In my pre-ALS life I ate well. Not always healthy, but well. I love a good cheese steak. New York pizza is the best (sorry Chicago, but your hot dogs rock!). There's an incredible steak and seafood restaurant in King of Prussia, PA that I used to visit on every trip. And I'd walk barefoot on broken glass for a good cheeseburger and a chocolate shake.
When I was home, I loved to cook. And I always tried to cook healthy. Cooking Light magazine was always on the countertop (ask Linda about the microwave chocolate pudding recipe). Crab cakes, Filet Mignon, Smoked BBQ Ribs, broiled Haddock, massive Saturday breakfast omelettes, beef stew and chili. I loved cooking.
In my post-ALS world, based on discussions with my ALS clinic team, I focused on fat and plumping up. Mass General had done a study that showed patients with ALS survived longer if they kept or even increased their weight. So, the double cheeseburger became (and remains) my best friend.
It wasn't until I got my feeding tube in January of 2014 that we came to the realization that what goes in your pie hole (or MIC-KEY button) matters. For regular readers of this blog I'll spare you from repeating the story. The bottom line is, we discovered the formula I had been prescribed was junk. Corn syrup, non-organic soy milk, more forms of sugars to serve as a cheap source of carbohydrates and man made vitamins. Sugar isn't good for you...and it's everywhere.
I'm by no means a card carrying vegan but, for those who don't believe me consider this:
Start with some basic metric conversion. 4 grams equals 1 teaspoon of granulated sugar. There are 13 grams of sugar in an 8 ounce cup of low fat milk. So that glass of milk you just served your 8 year old had the equivalent of 3.25 teaspoons of sugar in it. And no one is saying you shouldn't drink milk.
It gets better. Applesauce is good, right? A small serving cup of Mott's applesauce contains 23 grams of sugar. That's 5.75 teaspoons of sugar. Kellogg’s Smart Start Strong Heart, Toasted Oat sounds healthy. A 1 1/4 cup serving (and who eats that little?) has 17 grams of sugar sugar or 4.25 teaspoons (and that's if you don't reach for the sugar bowl). I know! Yogurt! It comes in small containers and is definitely healthy. Let's look at a 6 ounce container of Yoplait Thick & Creamy Yogurt, Strawberry. Hmm...28 grams of sugar. Teaspoon equivalent: 7 teaspoons.*
Let's go get a burger. 2.5 teaspoons of sugar in a Quarter Pounder with cheese. 19.25 in your chocolate shake (no surprise). The good news is there's no sugar in the fries, so supersize it!**
Yes folks, sugar is everywhere. Obesity and diabetes are on the rise. Think I'm just a nut? Check out this article from Bloomberg titled "Here’s how much sugar consumption is hurting the global economy", about a recent report from Morgan Stanley analysts. An excerpt:

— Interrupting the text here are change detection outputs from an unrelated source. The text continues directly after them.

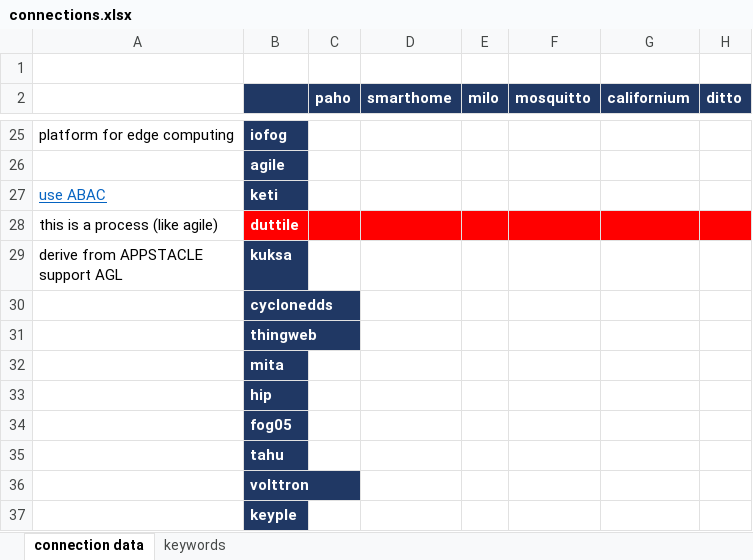
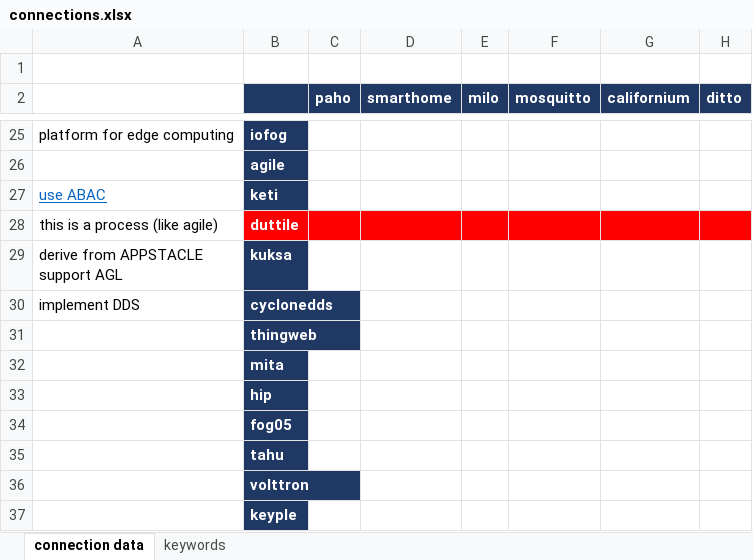
Before and after one commit to huntertran/ptidej-wordcloud, an Excel workbook: data/nlp/connections.xlsx, sheet connection data, drawn as a sheet; only a part is shown, gaps mark what is left out; values as stored, in another font and other column widths than the file's, no borders; charts and pictures not drawn; the diff names each change by its address in the sheet, - before the commit and + after, or states it on an @@ line.

```diff
--- a/data/nlp/connections.xlsx (sheet connection data)
+++ b/data/nlp/connections.xlsx (sheet connection data)
-A30: (empty)
+A30: implement DDS
```
Also changed, not shown: sheet keywords.
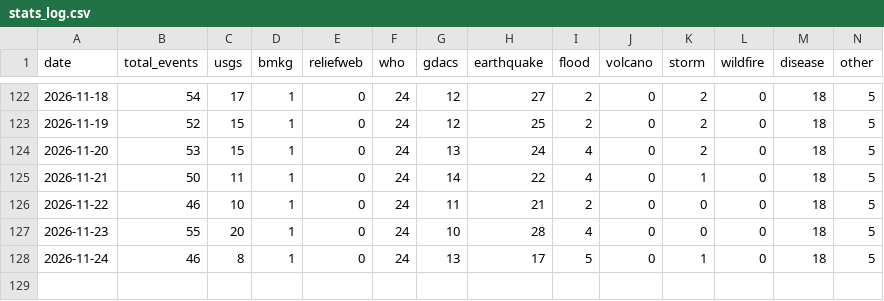
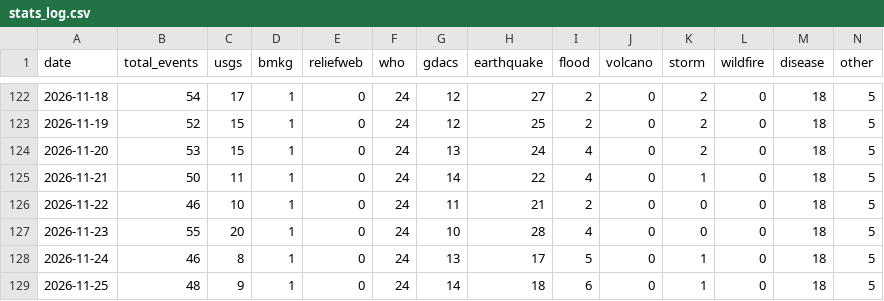
Before and after one commit to duleab/-CrisisLens., a CSV file: data/stats_log.csv, drawn as a sheet; only a part is shown, gaps mark what is left out; the diff names each change by its address in the sheet, - before the commit and + after, or states it on an @@ line.

```diff
--- a/data/stats_log.csv
+++ b/data/stats_log.csv
+row 129: 2026-11-25 | 48 | 9 | 1 | 0 | 24 | 14 | 18 | 6 | 0 | 1 | 0 | 18 | 5
```
Also changed, not shown: 2 other files.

"Sugar may not be so sweet when it comes to the effects on the world economy.
That’s the conclusion of Morgan Stanley analysts in a new research report. They say that because health is a key driver of economic growth, rising diabetes and obesity rates cloud the outlook in both emerging markets and developed economies. Sugar consumption is one major culprit behind such health problems — making it a liability for global output. "
Morgan Stanley doesn't have an environmental left wing whacko agenda. They're money guys. Their analysts, and I've met some, do deep research before they publish a report. If they are recognizing there's a sugar related health problem, it's real.
The science is in folks. Sugar is a time bomb we all ingest in delicious, bite sized morsels manufactured by a food industry who knows our inner most gastronomic desires. They spend millions on product research to put the right amount of sugar in processed foods so we crave more. They call it "the bliss point".
Which brings us back full circle to ALS and the millions of people around the world who get their nutrition via feeding tubes. It's become accepted as fact that the formulas which Nestlé, Abbott and others make with cheap ingredients for incredibly high profit margins is a substitute for real food.
And why not? Their marketing machines have convinced clinicians across all disciplines that it a viable substitute. For institutional use it has a long shelf life. It's easy to administer for front line staff.
But is it the right thing to do, especially for our sick and elderly? Linda says, and she's correct, if she called our doctor and said she was going to start feeding me Karo syrup, soy milk, cane sugar and liquid children's vitamins he would call social services.
Patients need three things when it comes to enteral nutrition:
- They need education on nutrition. Before we did our research, we were blissfully ignorant.
- They need full disclosure of what is in their new source of nutrition.
- They need choice. There are options available from blenderizing your own meals at home to prepared, organic whole foods formulas like Liquid Hope.
For ALS patients, nutrition matters. Please do your homework.